It’s that time of year when we all see red: Valentine’s Day, the one day of the year formally set aside to celebrate love. I am finally one of the lucky ones, living with Lord D, my loving and devoted husband. Not to take our love for granted, we strive to make every day Valentine’s Day with kind, sweet guestures…often involving food!
It is no wonder that we are both drawn to the love stories in Downton Abbey. At Downton you will find all variations: love is lost, found, taken for granted, and unrequited. It is innocent, calculated, pre-destined, mislaid, loyal, unrepentant. You get your money’s worth on this show!
As a foodie, my thoughts are never far from food, particularly with Valentine’s Day less than a week away. As an amateur chocolatier, ’tis the season to explore all things chocolate. So it is no surprise that I have been thinking about period appropriate sweets which might best reflect our favorite Downton Abbey couples.
The Simple Sweet Innocence of Daisy and William
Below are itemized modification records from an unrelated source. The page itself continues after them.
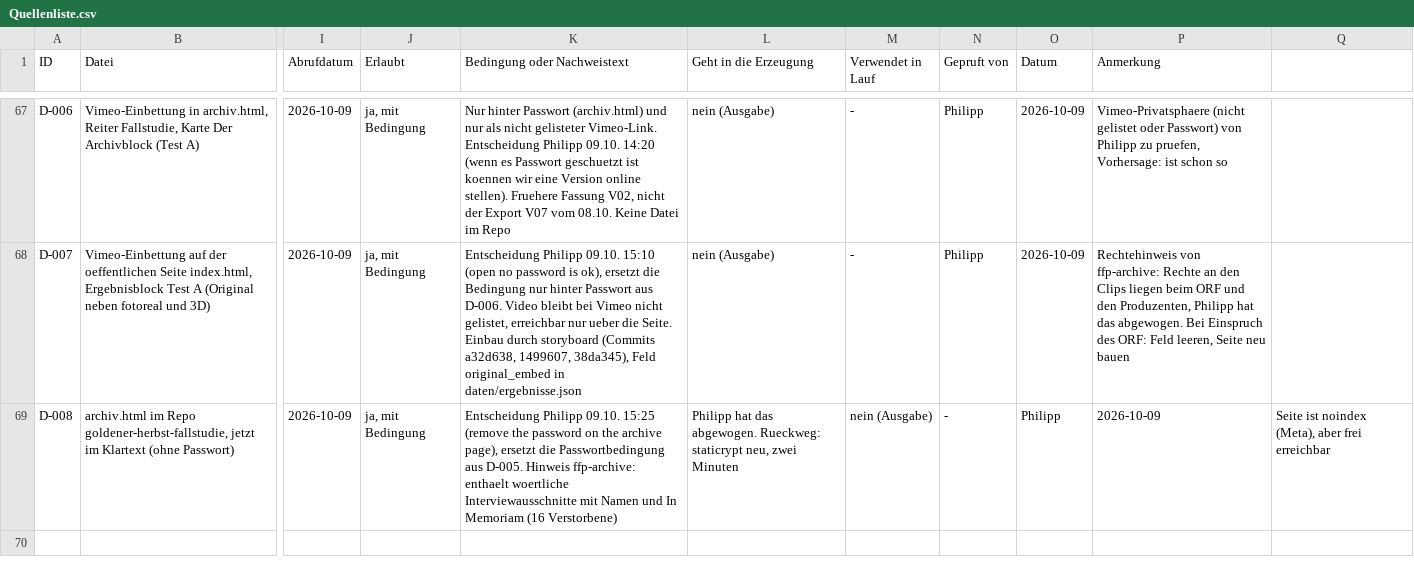
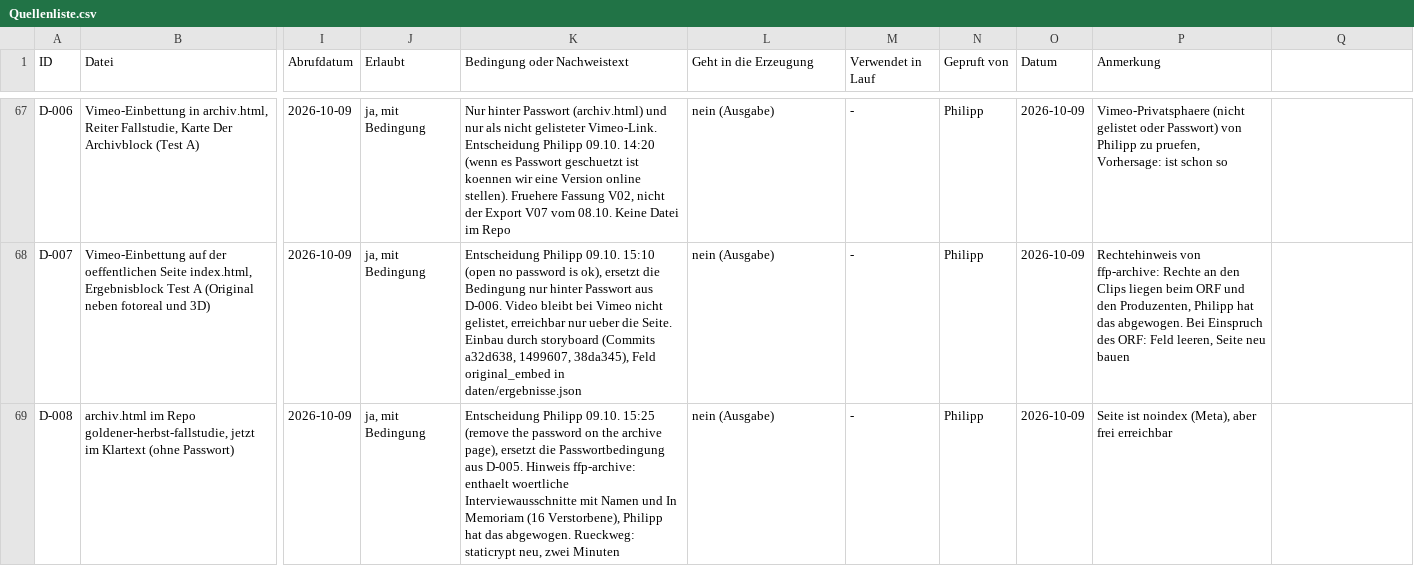
Before and after one commit to pschwinger/goldener-herbst-fallstudie, a CSV file: quellen/Quellenliste.csv, drawn as a sheet; only a part is shown, gaps mark what is left out; the diff names each change by its address in the sheet, - before the commit and + after, or states it on an @@ line.

```diff
--- a/quellen/Quellenliste.csv
+++ b/quellen/Quellenliste.csv
-K69 (Bedingung oder Nachweistext): …Memoriam (16 Verstorbene)
+K69 (Bedingung oder Nachweistext): …Memoriam (16 Verstorbene), Philipp hat das abgewogen. Rueckweg: staticrypt neu, zwei Minuten
-L69 (Geht in die Erzeugung): Philipp hat das abgewogen. Rueckweg: staticrypt neu, zwei Minuten
+L69 (Geht in die Erzeugung): nein (Ausgabe)
-M69 (Verwendet in Lauf): nein (Ausgabe)
+M69 (Verwendet in Lauf): -
-N69 (Gepruft von): -
+N69 (Gepruft von): Philipp
-O69 (Datum): Philipp
+O69 (Datum): 2026-10-09
-P69 (Anmerkung): 2026-10-09
+P69 (Anmerkung): Seite ist noindex (Meta), aber frei erreichbar
-Q69: Seite ist noindex (Meta), aber frei erreichbar
+Q69: (empty)
```
Also changed, not shown: 1 other file.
Finding a way to store milk for long periods without refrigeration was the need which condensed milk resolved. Initially produced in France in the 1820s, American Gail Borden more famously took up the challenge in the 1850s. After witnessing several childhood deaths due to improper milk storage on a voyage back from England, he persevered over a number of years to produce a usable milk derivative that was long-lasting and needed no refrigeration. Because of its long shelf life it was highly valued in times of war. WWI housewives were encouraged to buy and send cans of condensed milk to the soldiers at the front.
History of Peanut Butter
We have had peanut paste for centuries, and it was initially brought to market as a nut butter, a health food for the upper classes, with recipes tea sandwiches made with nut butter. Canadian Marcellus Gilmore Edson obtained a patent for the modern method of processing peanut butter in 1884. In 1895 Dr. John Harvey Kellogg (the creator of Kellogg’s cereal) patented a process for creating peanut butter from raw peanuts. By the end of WWI, the production of peanut butter was in high gear in the US, so it is possible that Mrs. Patmore might have had access to a jar or two. Again, this was a product which had a long shelf life, which did make its way into military ration packs in WWII.